Horn’s account is based on the Juke Box era in Britain. The youth culture at the time (1945-1960) is evaluated and analysed in terms of how the American culture influenced it. At the time, there were massive social, economic, and political changes that were being experienced. Nations were subject to the influence of other nations, and so was the youth culture around the world. On the other hand, Fowler considers the position of youth culture in a modernized Britain. Given the two accounts, the link between youth culture and the modern world is realized.
While the Juke Box era in Britain was relatively different from that in America, the fact that American culture was influential over the Britain culture is hard to refute. Juke Box culture in Britain was highly subject to American influence. In other words, youth cultures and subcultures across the globe in the 1950s and 1960ss were influenced by major social, economic, and political events that were taking place around the world (Fowler, 2008). However, amid the persistent American influence on youth culture in Britain, Britain’s youth culture was relatively stable in avoiding enormous effects of foreign influence.
On the other hand, Fowler observed that Britain had maintained its culture with or without America influence. For this reason, modern Britain accounted for its own youth culture that it shaped over time. While Horn accounts for Juke Box culture in both Britain and America, Fowler considers the actual events that shaped youth culture like music genres, entertainment, and leisure activities. On the same note, it is important to highlight that Horn also considered the rock ‘n’ roll in relation to Britain’s youth culture. In regard to rock ‘n’ roll, youth culture was minimally subject to outside influence.

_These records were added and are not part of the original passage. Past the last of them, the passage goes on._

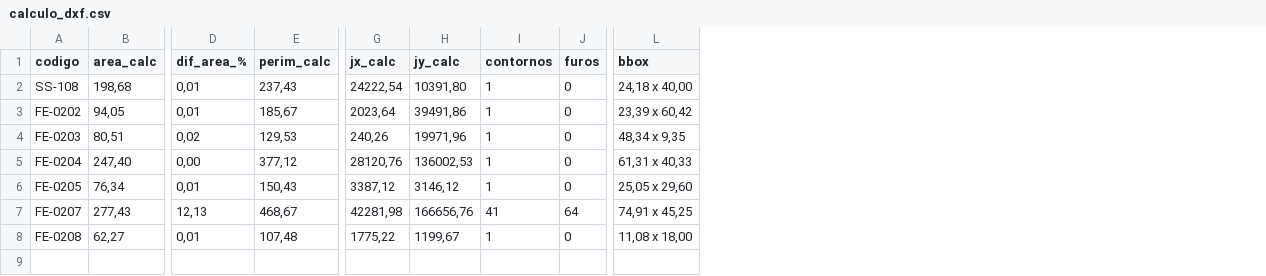
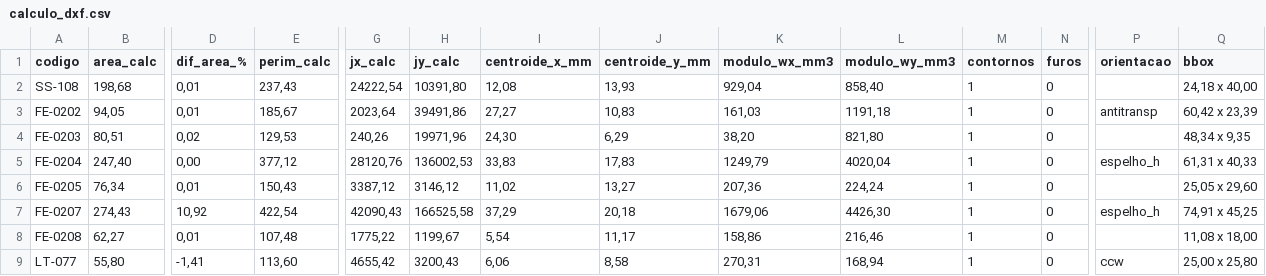
Before and after one commit to conexaoiatech/catalogo-tecnico, a CSV file: relatorios/calculo_dxf.csv, drawn as a sheet; only a part is shown, gaps mark what is left out; addresses are those after the commit; rows hold the shown columns only; the diff names each change by its address in the sheet, - before the commit and + after, or states it on an @@ line.

```diff
--- a/relatorios/calculo_dxf.csv
+++ b/relatorios/calculo_dxf.csv
+column I (centroide_x_mm), rows 2-8: 12,08 | 27,27 | 24,30 | 33,83 | 11,02 | 37,29 | 5,54
+column J (centroide_y_mm), rows 2-8: 13,93 | 10,83 | 6,29 | 17,83 | 13,27 | 20,18 | 11,17
+column K (modulo_wx_mm3), rows 2-8: 929,04 | 161,03 | 38,20 | 1249,79 | 207,36 | 1679,06 | 158,86
+column L (modulo_wy_mm3), rows 2-8: 858,40 | 1191,18 | 821,80 | 4020,04 | 224,24 | 4426,30 | 216,46
+column P (orientacao), rows 3-7: antitransp |  | espelho_h |  | espelho_h
-Q3 (bbox): 23,39 x 60,42
+Q3 (bbox): 60,42 x 23,39
-B7 (area_calc): 277,43
+B7 (area_calc): 274,43
-D7 (dif_area_%): 12,13
+D7 (dif_area_%): 10,92
-E7 (perim_calc): 468,67
+E7 (perim_calc): 422,54
-G7 (jx_calc): 42281,98
+G7 (jx_calc): 42090,43
-H7 (jy_calc): 166656,76
+H7 (jy_calc): 166525,58
-M7 (contornos): 41
+M7 (contornos): 1
-N7 (furos): 64
+N7 (furos): 0
+row 9: LT-077 | 55,80 | -1,41 | 113,60 | 4655,42 | 3200,43 | 6,06 | 8,58 | 270,31 | 168,94 | 1 | 0 | ccw | 25,00 x 25,80
```
Also changed, not shown: 13 other files.
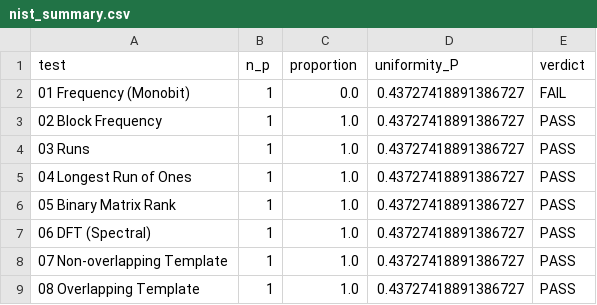
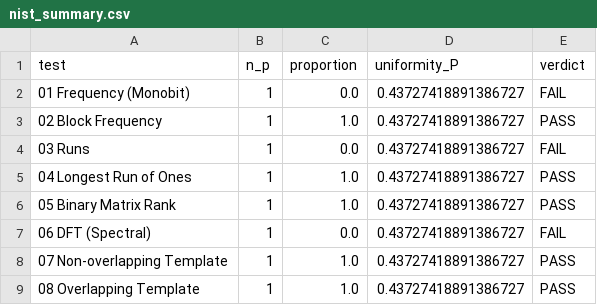
Before and after one commit to SAMeh-ZAGhloul/QRNF_True_Randomness_Tests, a CSV file: raw_results/nist_summary.csv, drawn as a sheet; only a part is shown.

```diff
--- a/raw_results/nist_summary.csv
+++ b/raw_results/nist_summary.csv
@@ -3,6 +3,6 @@ test,n_p,proportion,uniformity_P,verdict
 02 Block Frequency,1,1.0,0.43727418891386727,PASS
-03 Runs,1,1.0,0.43727418891386727,PASS
+03 Runs,1,0.0,0.43727418891386727,FAIL
 04 Longest Run of Ones,1,1.0,0.43727418891386727,PASS
 05 Binary Matrix Rank,1,1.0,0.43727418891386727,PASS
-06 DFT (Spectral),1,1.0,0.43727418891386727,PASS
+06 DFT (Spectral),1,0.0,0.43727418891386727,FAIL
 07 Non-overlapping Template,1,1.0,0.43727418891386727,PASS
```
Also changed, not shown: raw_results/nist_pvalues.csv, 9 other files.
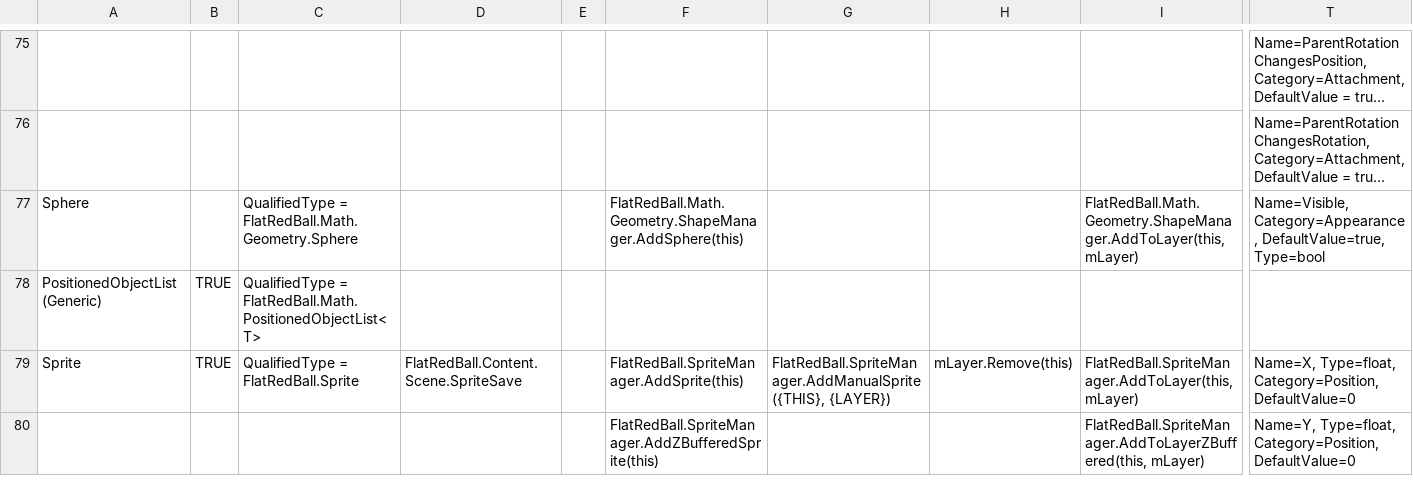
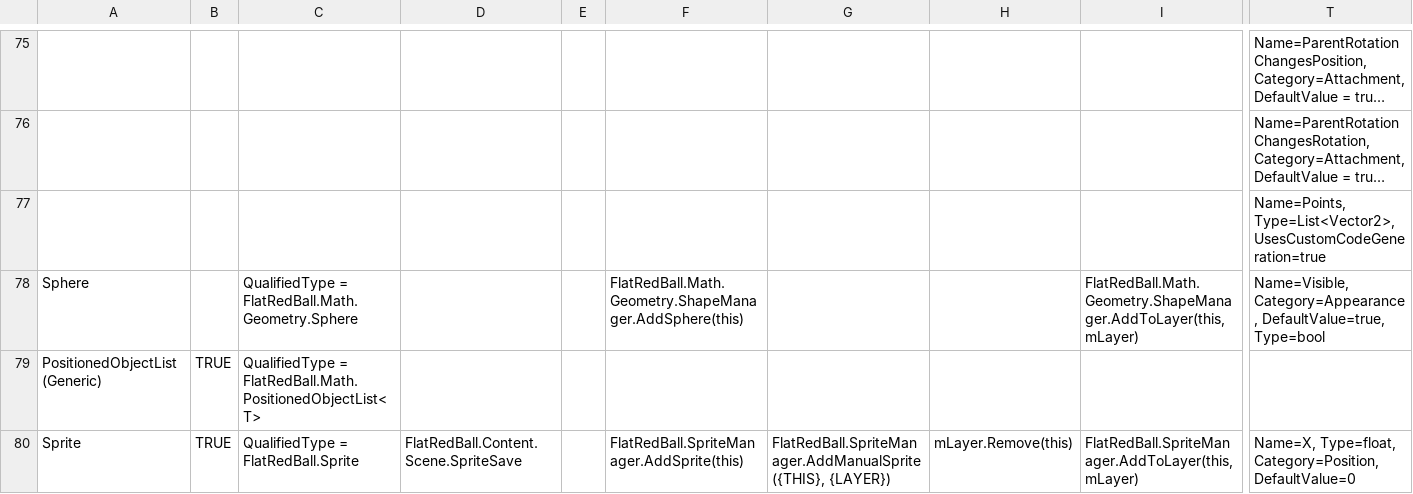
Before and after one commit to vchelaru/FlatRedBall, a CSV file: FRBDK/Glue/Glue/Content/ContentTypes.csv, drawn as a sheet; only a part is shown, gaps mark what is left out; the shorter side is filled out with more unchanged rows; long unchanged cells end in …; rows hold the shown columns only; the diff names each change by its address in the sheet, - before the commit and + after, or states it on an @@ line.

Commit message:
Fixed Polygon points loading in JSON.

```diff
--- a/FRBDK/Glue/Glue/Content/ContentTypes.csv
+++ b/FRBDK/Glue/Glue/Content/ContentTypes.csv
+row 77:  |  |  |  |  |  |  |  |  | Name=Points, Type=List<Vector2>, UsesCustomCodeGeneration=true
```
Also changed, not shown: 2 other files.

The two texts are essentially rooted in youth culture and subculture, influencing forces acting on youth culture, and over time